• INSTRUCTIONS FOR THE TASK:
Read through the lines below and copy the ones holding the string "användare".
[[ GIVEN ENTRIES, beginning ]]
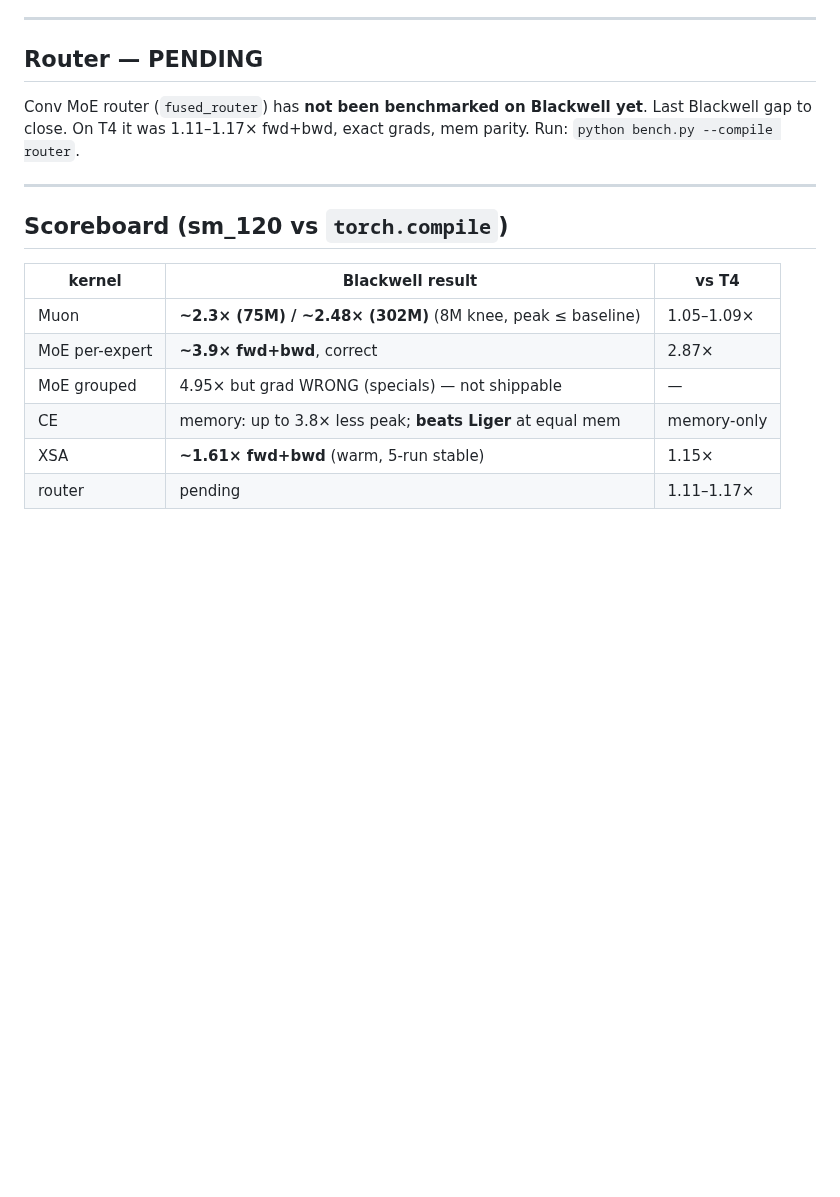
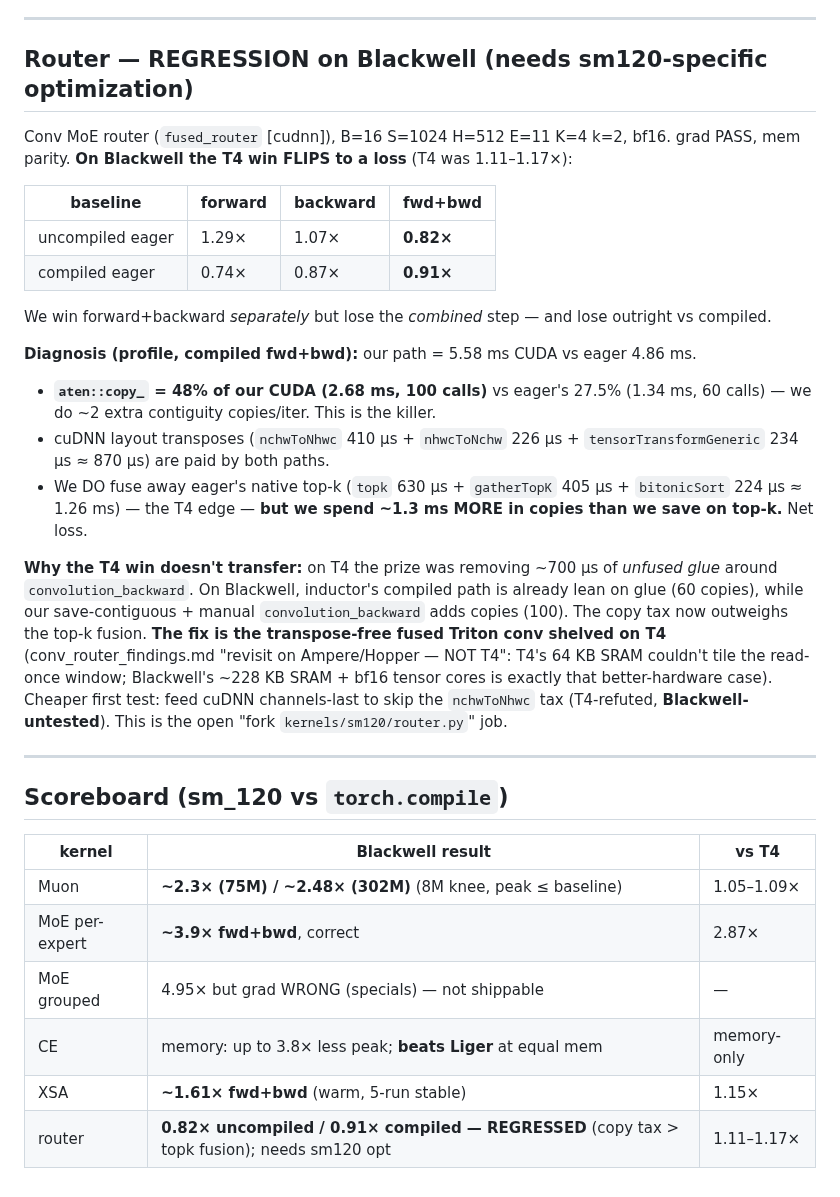
Before and after one commit to IsNoobgrammer/triton-kernel-fused, a Markdown page: .autoresearch/blackwell_findings.md, the part around the change. GitHub-like rendering; blank space fills up the shorter version.

Commit message:
autoresearch: record router Blackwell REGRESSION + diagnosis (copy tax)
Router flips from a T4 win to a Blackwell loss: 0.82x uncompiled / 0.91x
compiled (grad PASS, mem parity). Profile: aten::copy_ is 48% of our CUDA
(2.68ms, ~2 extra contiguity copies/iter vs compiled's 60). We fuse away
eager's native topk (~1.26ms) but pay ~1.3ms MORE in copies -> net loss. The
T4 edge (own the convolution_backward glue) doesn't transfer because compiled
eager is already lean on glue on Blackwell. Fix = the transpose-free fused
Triton conv shelved on T4 for 64KB-SRAM reasons; Blackwell's larger SRAM +
bf16 tensor cores is the documented "revisit on better hardware" case. Open
fork-kernels/sm120/router.py job. Blackwell scoreboard now complete.

Co-Authored-By: Claude Opus 4.8 (1M context) <noreply@anthropic.com>

```diff
--- a/.autoresearch/blackwell_findings.md
+++ b/.autoresearch/blackwell_findings.md
@@ -115,10 +115,34 @@ materializes a ~16.8 MB intermediate = ~34 MB round-trip tax we avoid).
 
 ---
 
-## Router — PENDING
+## Router — REGRESSION on Blackwell (needs sm120-specific optimization)
 
-Conv MoE router (`fused_router`) has **not been benchmarked on Blackwell yet**. Last Blackwell gap to close.
-On T4 it was 1.11–1.17× fwd+bwd, exact grads, mem parity. Run: `python bench.py --compile router`.
+Conv MoE router (`fused_router` [cudnn]), B=16 S=1024 H=512 E=11 K=4 k=2, bf16. grad PASS, mem parity.
+**On Blackwell the T4 win FLIPS to a loss** (T4 was 1.11–1.17×):
+
+| baseline | forward | backward | fwd+bwd |
+|---|---|---|---|
+| uncompiled eager | 1.29× | 1.07× | **0.82×** |
+| compiled eager | 0.74× | 0.87× | **0.91×** |
+
+We win forward+backward *separately* but lose the *combined* step — and lose outright vs compiled.
+
+**Diagnosis (profile, compiled fwd+bwd):** our path = 5.58 ms CUDA vs eager 4.86 ms.
+- **`aten::copy_` = 48% of our CUDA (2.68 ms, 100 calls)** vs eager's 27.5% (1.34 ms, 60 calls) — we do
+  ~2 extra contiguity copies/iter. This is the killer.
+- cuDNN layout transposes (`nchwToNhwc` 410 µs + `nhwcToNchw` 226 µs + `tensorTransformGeneric` 234 µs ≈
+  870 µs) are paid by both paths.
+- We DO fuse away eager's native top-k (`topk` 630 µs + `gatherTopK` 405 µs + `bitonicSort` 224 µs ≈
+  1.26 ms) — the T4 edge — **but we spend ~1.3 ms MORE in copies than we save on top-k.** Net loss.
+
+**Why the T4 win doesn't transfer:** on T4 the prize was removing ~700 µs of *unfused glue* around
+`convolution_backward`. On Blackwell, inductor's compiled path is already lean on glue (60 copies), while
+our save-contiguous + manual `convolution_backward` adds copies (100). The copy tax now outweighs the
+top-k fusion. **The fix is the transpose-free fused Triton conv shelved on T4** (conv_router_findings.md
+"revisit on Ampere/Hopper — NOT T4": T4's 64 KB SRAM couldn't tile the read-once window; Blackwell's
+~228 KB SRAM + bf16 tensor cores is exactly that better-hardware case). Cheaper first test: feed cuDNN
+channels-last to skip the `nchwToNhwc` tax (T4-refuted, **Blackwell-untested**). This is the open
+"fork `kernels/sm120/router.py`" job.
 
 ---
 
@@ -131,4 +155,4 @@ On T4 it was 1.11–1.17× fwd+bwd, exact grads, mem parity. Run: `python bench.
 | MoE grouped | 4.95× but grad WRONG (specials) — not shippable | — |
 | CE | memory: up to 3.8× less peak; **beats Liger** at equal mem | memory-only |
 | XSA | **~1.61× fwd+bwd** (warm, 5-run stable) | 1.15× |
-| router | pending | 1.11–1.17× |
+| router | **0.82× uncompiled / 0.91× compiled — REGRESSED** (copy tax > topk fusion); needs sm120 opt | 1.11–1.17× |
```
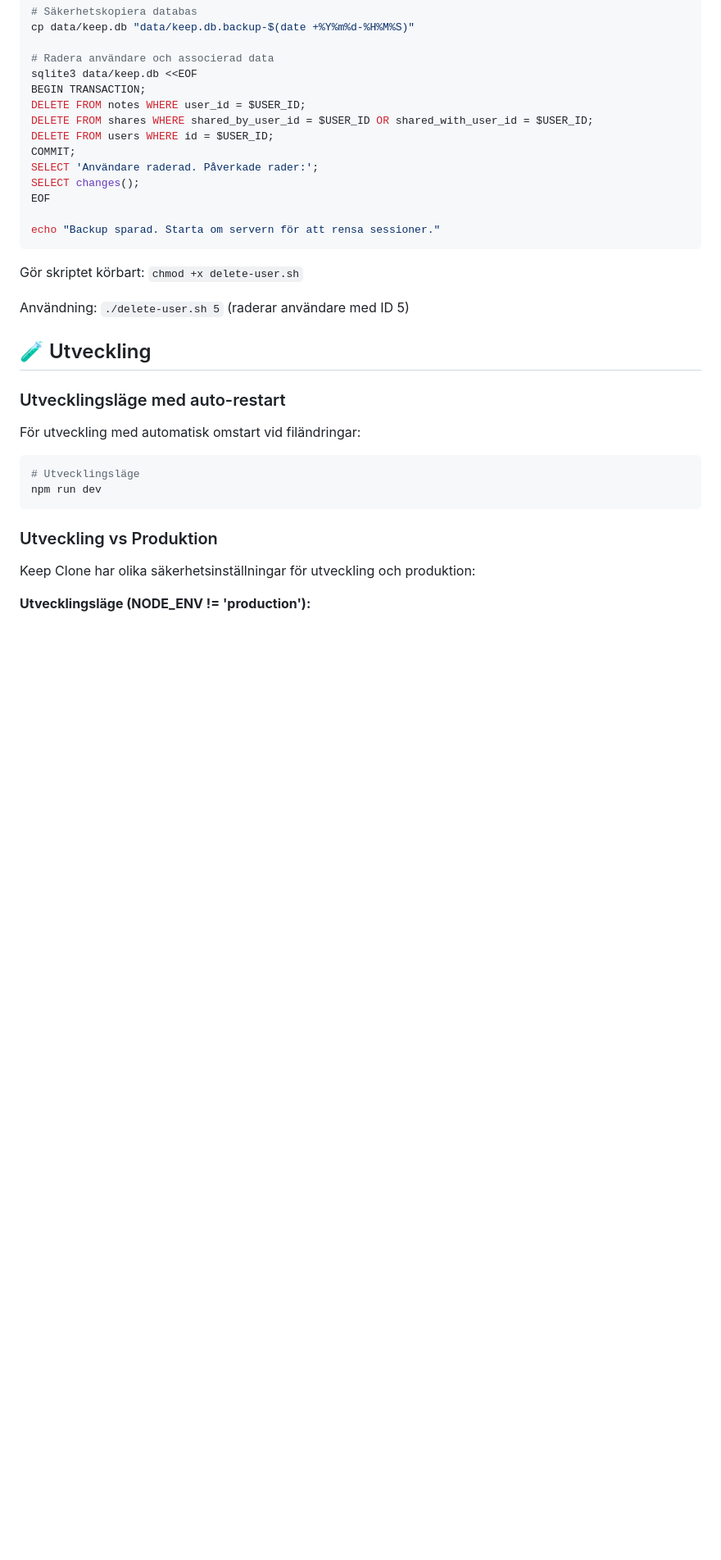
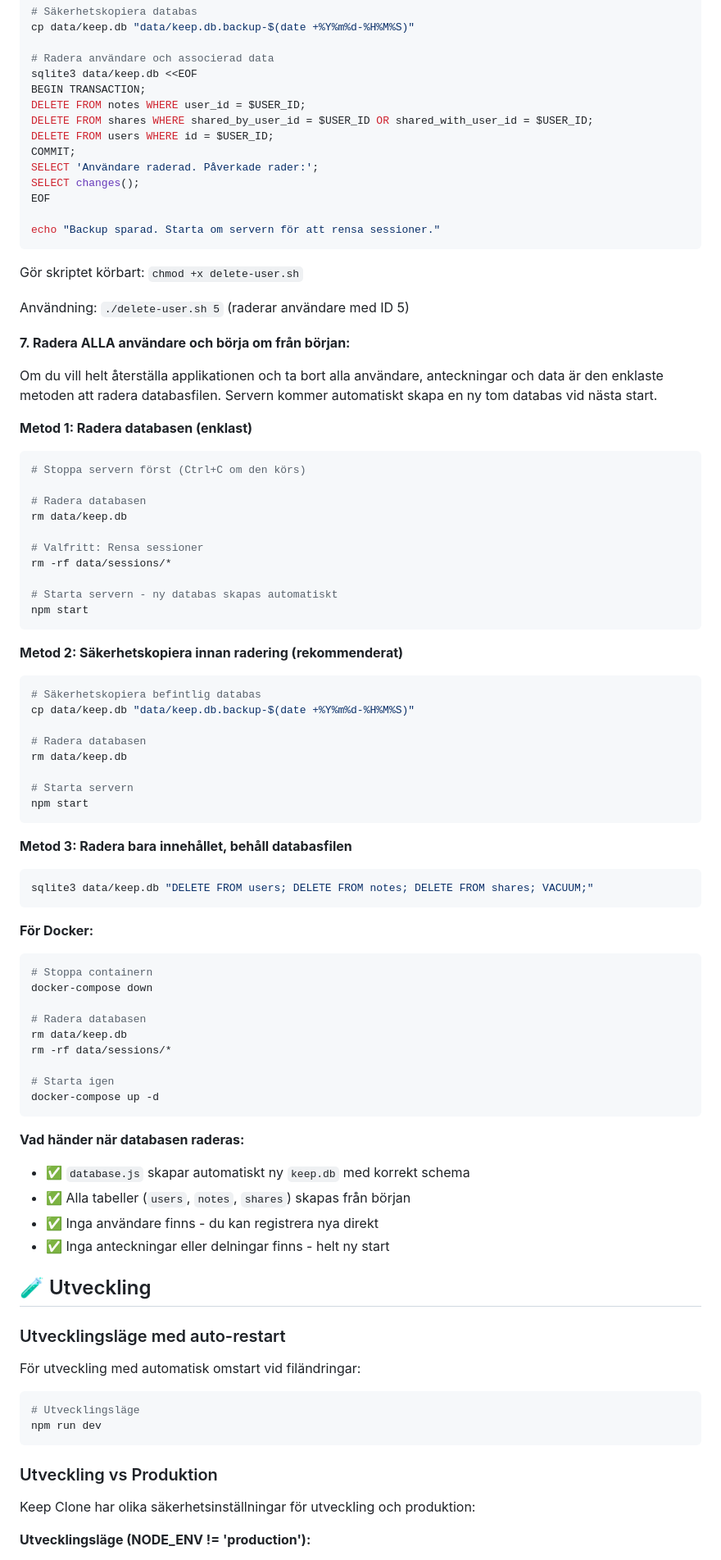
Before and after one commit to cgillinger/keep, a Markdown page: README.md, the part around one of its changes. Shown at 82% size. Drawn GitHub-style; blank space fills up the shorter version.

````diff
--- a/README.md
+++ b/README.md
@@ -2097,6 +2151,60 @@ Gör skriptet körbart: `chmod +x delete-user.sh`
 
 Användning: `./delete-user.sh 5` (raderar användare med ID 5)
 
+**7. Radera ALLA användare och börja om från början:**
+
+Om du vill helt återställa applikationen och ta bort alla användare, anteckningar och data är den enklaste metoden att radera databasfilen. Servern kommer automatiskt skapa en ny tom databas vid nästa start.
+
+**Metod 1: Radera databasen (enklast)**
+```bash
+# Stoppa servern först (Ctrl+C om den körs)
+
+# Radera databasen
+rm data/keep.db
+
+# Valfritt: Rensa sessioner
+rm -rf data/sessions/*
+
+# Starta servern - ny databas skapas automatiskt
+npm start
+```
+
+**Metod 2: Säkerhetskopiera innan radering (rekommenderat)**
+```bash
+# Säkerhetskopiera befintlig databas
+cp data/keep.db "data/keep.db.backup-$(date +%Y%m%d-%H%M%S)"
+
+# Radera databasen
+rm data/keep.db
+
+# Starta servern
+npm start
+```
+
+**Metod 3: Radera bara innehållet, behåll databasfilen**
+```bash
+sqlite3 data/keep.db "DELETE FROM users; DELETE FROM notes; DELETE FROM shares; VACUUM;"
+```
+
+**För Docker:**
+```bash
+# Stoppa containern
+docker-compose down
+
+# Radera databasen
+rm data/keep.db
+rm -rf data/sessions/*
+
+# Starta igen
+docker-compose up -d
+```
+
+**Vad händer när databasen raderas:**
+- ✅ `database.js` skapar automatiskt ny `keep.db` med korrekt schema
+- ✅ Alla tabeller (`users`, `notes`, `shares`) skapas från början
+- ✅ Inga användare finns - du kan registrera nya direkt
+- ✅ Inga anteckningar eller delningar finns - helt ny start
+
 ## 🧪 Utveckling
 
 ### Utvecklingsläge med auto-restart
````
Also changed, not shown: other parts of README.md (+54 -0 lines).
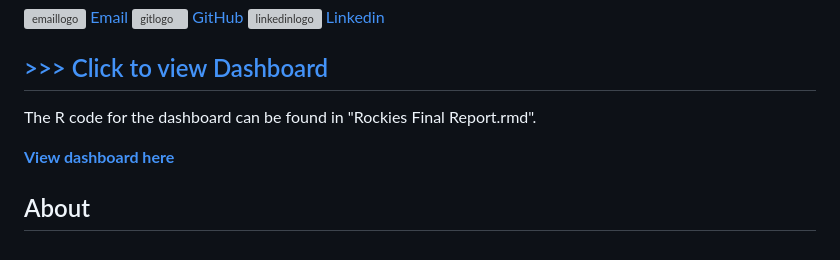
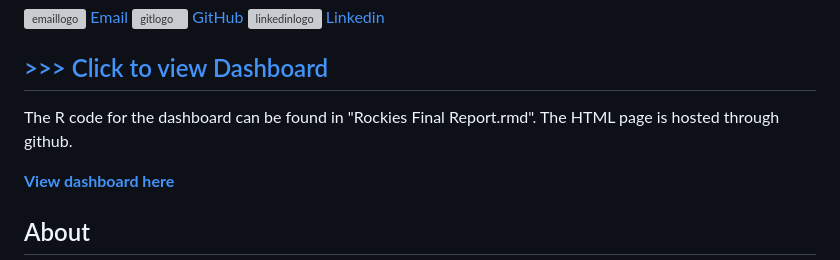
Before and after one commit to cassydm/Rockies_Game_Dashboard, a Markdown page: README.md, the part around the change. GitHub-like rendering; grey boxes are pictures that could not be loaded.

```diff
--- a/README.md
+++ b/README.md
@@ -8,7 +8,7 @@ Code and Dashboard created by Cassy Miller
 
 ## [>>> Click to view Dashboard](https://cassydm.github.io/Rockies_Game_Dashboard/Rockies-Dash-Final.html)
 
-The R code for the dashboard can be found in "Rockies Final Report.rmd".
+The R code for the dashboard can be found in "Rockies Final Report.rmd".  The HTML page is hosted through github.
 
 **[View dashboard here](https://cassydm.github.io/Rockies_Game_Dashboard/Rockies-Dash-Final.html)**
 
```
[[ GIVEN ENTRIES, end ]]
• SOLUTION TO THIS EXERCISE:
 Användning: `./delete-user.sh 5` (raderar användare med ID 5)
+**7. Radera ALLA användare och börja om från början:**
+Om du vill helt återställa applikationen och ta bort alla användare, anteckningar och data är den enklaste metoden att radera databasfilen. Servern kommer automatiskt skapa en ny tom databas vid nästa start.
+- ✅ Inga användare finns - du kan registrera nya direkt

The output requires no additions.